What you have to do → All lines in the entries below that hold "Storage" make up the answer.

Extracted entries →
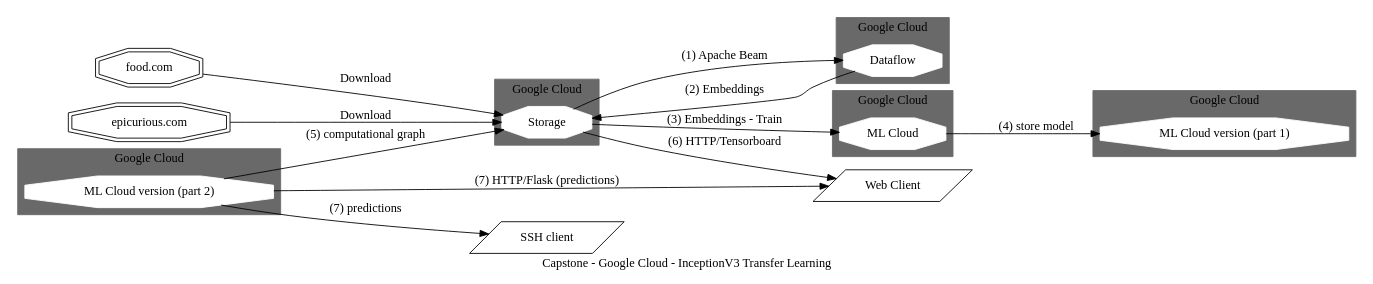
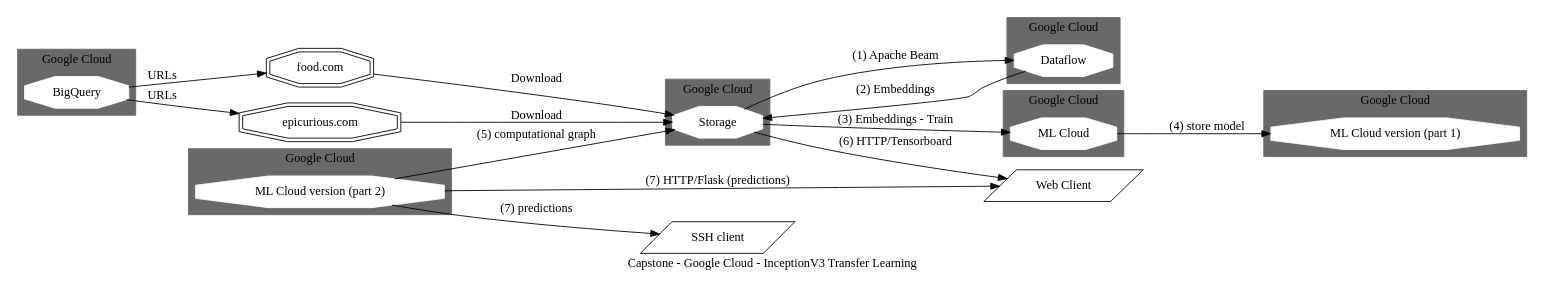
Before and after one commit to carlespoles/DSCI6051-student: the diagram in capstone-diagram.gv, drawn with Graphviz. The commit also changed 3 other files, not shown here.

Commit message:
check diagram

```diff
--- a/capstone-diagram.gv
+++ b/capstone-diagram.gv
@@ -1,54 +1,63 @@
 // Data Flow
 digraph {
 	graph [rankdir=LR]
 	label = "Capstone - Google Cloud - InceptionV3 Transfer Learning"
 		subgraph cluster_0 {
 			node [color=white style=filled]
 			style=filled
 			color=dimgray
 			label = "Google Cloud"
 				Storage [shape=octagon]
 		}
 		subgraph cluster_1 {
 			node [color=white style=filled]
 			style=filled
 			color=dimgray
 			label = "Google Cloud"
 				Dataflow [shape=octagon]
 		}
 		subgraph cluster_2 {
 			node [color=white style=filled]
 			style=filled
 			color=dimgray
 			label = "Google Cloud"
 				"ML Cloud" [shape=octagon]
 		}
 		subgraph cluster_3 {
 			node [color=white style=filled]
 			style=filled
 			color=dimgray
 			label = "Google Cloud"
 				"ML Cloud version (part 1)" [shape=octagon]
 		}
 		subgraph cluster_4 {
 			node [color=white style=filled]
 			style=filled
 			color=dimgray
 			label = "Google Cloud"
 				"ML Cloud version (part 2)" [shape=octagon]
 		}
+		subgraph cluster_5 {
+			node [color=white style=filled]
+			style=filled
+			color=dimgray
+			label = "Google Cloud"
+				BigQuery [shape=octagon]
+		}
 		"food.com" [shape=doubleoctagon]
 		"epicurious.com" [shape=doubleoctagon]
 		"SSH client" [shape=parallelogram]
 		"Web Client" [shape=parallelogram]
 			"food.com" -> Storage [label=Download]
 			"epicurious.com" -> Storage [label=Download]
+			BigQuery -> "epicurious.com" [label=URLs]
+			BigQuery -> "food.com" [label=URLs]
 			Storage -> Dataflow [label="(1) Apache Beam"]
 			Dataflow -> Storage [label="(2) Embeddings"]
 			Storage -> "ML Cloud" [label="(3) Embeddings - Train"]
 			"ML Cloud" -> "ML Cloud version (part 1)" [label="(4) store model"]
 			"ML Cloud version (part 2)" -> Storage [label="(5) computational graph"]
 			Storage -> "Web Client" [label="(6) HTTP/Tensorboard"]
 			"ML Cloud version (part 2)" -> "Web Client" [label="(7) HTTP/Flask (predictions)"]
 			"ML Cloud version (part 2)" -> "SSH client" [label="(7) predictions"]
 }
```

Answer to this problem →
 				Storage [shape=octagon]
 			"food.com" -> Storage [label=Download]
 			"epicurious.com" -> Storage [label=Download]
 			Storage -> Dataflow [label="(1) Apache Beam"]
 			Dataflow -> Storage [label="(2) Embeddings"]
 			Storage -> "ML Cloud" [label="(3) Embeddings - Train"]
 			"ML Cloud version (part 2)" -> Storage [label="(5) computational graph"]
 			Storage -> "Web Client" [label="(6) HTTP/Tensorboard"]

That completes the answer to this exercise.